* Task objective: Match on the string "tests" in the entries below and return every matching line.

* Supplied material:

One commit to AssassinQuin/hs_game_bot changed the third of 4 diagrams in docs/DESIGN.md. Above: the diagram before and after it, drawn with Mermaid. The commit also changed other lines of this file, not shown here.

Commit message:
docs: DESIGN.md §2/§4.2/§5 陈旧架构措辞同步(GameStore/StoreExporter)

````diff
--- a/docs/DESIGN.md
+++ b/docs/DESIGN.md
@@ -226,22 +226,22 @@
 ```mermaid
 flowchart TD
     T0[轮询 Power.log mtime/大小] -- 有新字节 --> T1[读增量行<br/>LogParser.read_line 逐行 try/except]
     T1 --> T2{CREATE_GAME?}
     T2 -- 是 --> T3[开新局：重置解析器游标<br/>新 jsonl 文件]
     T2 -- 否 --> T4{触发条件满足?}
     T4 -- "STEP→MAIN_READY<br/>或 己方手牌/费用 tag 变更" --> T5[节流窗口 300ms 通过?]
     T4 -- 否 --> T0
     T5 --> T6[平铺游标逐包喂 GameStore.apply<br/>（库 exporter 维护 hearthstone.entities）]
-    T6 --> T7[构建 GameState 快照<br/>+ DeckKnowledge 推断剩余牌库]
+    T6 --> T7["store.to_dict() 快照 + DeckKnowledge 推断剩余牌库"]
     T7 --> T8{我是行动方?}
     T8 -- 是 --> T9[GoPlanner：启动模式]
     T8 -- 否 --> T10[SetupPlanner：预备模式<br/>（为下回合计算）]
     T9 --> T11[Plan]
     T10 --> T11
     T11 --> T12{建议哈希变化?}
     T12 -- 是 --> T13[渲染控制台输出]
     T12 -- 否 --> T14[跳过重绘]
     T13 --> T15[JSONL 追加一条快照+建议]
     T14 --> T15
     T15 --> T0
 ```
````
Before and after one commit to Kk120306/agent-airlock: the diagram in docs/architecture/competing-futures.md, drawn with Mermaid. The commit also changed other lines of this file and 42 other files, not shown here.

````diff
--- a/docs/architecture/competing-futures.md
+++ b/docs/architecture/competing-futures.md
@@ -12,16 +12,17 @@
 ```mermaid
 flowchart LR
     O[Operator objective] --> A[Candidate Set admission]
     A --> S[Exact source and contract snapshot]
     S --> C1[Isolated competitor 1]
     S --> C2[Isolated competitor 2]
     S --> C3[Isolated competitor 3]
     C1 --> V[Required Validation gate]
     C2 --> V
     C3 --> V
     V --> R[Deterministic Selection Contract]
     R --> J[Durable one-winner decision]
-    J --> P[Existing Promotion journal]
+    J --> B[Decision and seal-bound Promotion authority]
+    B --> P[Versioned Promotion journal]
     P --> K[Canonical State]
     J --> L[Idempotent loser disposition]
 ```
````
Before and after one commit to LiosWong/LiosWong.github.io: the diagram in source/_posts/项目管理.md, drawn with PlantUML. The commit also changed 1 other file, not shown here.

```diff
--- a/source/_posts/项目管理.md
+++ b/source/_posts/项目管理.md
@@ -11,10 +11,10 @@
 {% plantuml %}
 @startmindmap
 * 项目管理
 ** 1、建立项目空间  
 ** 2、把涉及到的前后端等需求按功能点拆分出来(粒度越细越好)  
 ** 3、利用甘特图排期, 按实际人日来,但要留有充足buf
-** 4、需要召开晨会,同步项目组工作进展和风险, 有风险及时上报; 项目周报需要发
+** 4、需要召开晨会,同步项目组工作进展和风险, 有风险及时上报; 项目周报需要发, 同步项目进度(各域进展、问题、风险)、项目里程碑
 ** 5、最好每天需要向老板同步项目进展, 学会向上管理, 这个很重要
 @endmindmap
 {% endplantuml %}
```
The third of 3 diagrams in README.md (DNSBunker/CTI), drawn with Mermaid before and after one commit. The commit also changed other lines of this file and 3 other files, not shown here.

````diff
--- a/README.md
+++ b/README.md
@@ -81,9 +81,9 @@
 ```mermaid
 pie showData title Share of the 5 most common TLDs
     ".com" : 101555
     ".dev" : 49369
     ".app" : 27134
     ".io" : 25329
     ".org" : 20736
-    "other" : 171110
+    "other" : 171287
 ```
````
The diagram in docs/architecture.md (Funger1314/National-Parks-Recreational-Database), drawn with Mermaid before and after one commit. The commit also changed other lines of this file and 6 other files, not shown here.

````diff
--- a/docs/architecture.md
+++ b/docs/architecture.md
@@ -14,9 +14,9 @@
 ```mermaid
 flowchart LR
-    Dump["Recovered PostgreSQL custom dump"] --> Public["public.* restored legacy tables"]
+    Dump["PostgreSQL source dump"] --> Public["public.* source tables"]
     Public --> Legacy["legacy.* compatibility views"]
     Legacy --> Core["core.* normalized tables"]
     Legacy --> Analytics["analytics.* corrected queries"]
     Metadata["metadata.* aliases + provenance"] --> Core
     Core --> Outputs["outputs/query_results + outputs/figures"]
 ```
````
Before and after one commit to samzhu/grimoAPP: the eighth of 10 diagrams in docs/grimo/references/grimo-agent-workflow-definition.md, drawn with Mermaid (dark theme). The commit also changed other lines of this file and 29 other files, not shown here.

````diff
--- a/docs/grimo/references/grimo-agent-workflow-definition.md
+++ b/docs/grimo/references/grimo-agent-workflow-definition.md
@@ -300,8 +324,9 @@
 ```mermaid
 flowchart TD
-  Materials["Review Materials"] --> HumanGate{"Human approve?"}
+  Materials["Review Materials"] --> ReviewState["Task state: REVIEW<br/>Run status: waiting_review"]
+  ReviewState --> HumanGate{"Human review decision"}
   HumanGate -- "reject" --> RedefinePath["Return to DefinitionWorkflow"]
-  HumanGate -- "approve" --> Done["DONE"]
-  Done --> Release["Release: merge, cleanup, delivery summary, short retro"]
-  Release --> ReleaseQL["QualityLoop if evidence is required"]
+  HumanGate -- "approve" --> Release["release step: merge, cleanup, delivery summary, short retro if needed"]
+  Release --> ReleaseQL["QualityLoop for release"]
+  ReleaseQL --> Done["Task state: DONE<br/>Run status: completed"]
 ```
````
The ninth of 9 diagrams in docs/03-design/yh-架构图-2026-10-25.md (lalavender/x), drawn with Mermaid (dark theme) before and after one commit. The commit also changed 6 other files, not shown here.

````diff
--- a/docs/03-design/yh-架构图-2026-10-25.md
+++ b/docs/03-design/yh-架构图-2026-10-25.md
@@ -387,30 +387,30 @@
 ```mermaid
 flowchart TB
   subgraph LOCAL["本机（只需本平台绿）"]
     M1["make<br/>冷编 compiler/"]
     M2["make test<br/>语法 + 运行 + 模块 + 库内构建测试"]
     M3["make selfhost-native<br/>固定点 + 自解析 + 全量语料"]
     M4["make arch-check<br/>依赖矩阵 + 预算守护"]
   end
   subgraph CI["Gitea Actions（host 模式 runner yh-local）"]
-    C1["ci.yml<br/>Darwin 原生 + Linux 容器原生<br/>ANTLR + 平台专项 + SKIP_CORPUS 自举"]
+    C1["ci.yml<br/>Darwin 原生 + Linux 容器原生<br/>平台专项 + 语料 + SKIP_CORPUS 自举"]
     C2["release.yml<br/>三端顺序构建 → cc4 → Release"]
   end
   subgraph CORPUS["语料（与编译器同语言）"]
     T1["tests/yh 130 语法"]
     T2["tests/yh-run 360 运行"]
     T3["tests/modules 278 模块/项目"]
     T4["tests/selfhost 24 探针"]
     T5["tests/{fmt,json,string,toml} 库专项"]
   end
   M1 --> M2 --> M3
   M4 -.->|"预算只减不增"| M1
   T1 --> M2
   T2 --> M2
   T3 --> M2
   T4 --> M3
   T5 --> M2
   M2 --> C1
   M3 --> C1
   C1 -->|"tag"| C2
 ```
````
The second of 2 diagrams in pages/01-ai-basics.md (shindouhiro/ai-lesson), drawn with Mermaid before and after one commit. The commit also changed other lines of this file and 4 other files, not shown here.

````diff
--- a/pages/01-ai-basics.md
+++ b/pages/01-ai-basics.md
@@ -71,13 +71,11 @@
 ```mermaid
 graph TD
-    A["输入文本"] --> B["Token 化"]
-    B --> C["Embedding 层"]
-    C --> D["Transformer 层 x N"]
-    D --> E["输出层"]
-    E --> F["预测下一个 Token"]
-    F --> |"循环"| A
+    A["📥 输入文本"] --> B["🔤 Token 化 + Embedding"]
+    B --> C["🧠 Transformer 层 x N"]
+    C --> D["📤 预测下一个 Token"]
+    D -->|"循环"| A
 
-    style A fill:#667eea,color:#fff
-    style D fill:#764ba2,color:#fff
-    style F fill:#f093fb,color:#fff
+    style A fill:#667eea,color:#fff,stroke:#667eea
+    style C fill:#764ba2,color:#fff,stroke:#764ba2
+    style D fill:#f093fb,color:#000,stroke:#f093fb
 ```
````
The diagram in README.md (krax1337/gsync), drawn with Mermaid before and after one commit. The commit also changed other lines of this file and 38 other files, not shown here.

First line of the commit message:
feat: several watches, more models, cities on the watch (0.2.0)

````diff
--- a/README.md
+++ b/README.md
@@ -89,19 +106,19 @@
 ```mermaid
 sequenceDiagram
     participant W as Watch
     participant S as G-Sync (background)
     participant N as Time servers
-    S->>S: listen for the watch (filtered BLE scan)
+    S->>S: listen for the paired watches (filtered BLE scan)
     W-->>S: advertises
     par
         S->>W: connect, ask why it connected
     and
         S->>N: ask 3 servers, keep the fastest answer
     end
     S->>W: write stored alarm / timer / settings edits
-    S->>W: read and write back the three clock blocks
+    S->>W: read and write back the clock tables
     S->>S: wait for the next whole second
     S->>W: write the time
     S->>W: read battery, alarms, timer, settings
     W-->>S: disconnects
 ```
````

* Answer area:
     T1["tests/yh 130 语法"]
     T2["tests/yh-run 360 运行"]
     T3["tests/modules 278 模块/项目"]
     T4["tests/selfhost 24 探针"]
     T5["tests/{fmt,json,string,toml} 库专项"]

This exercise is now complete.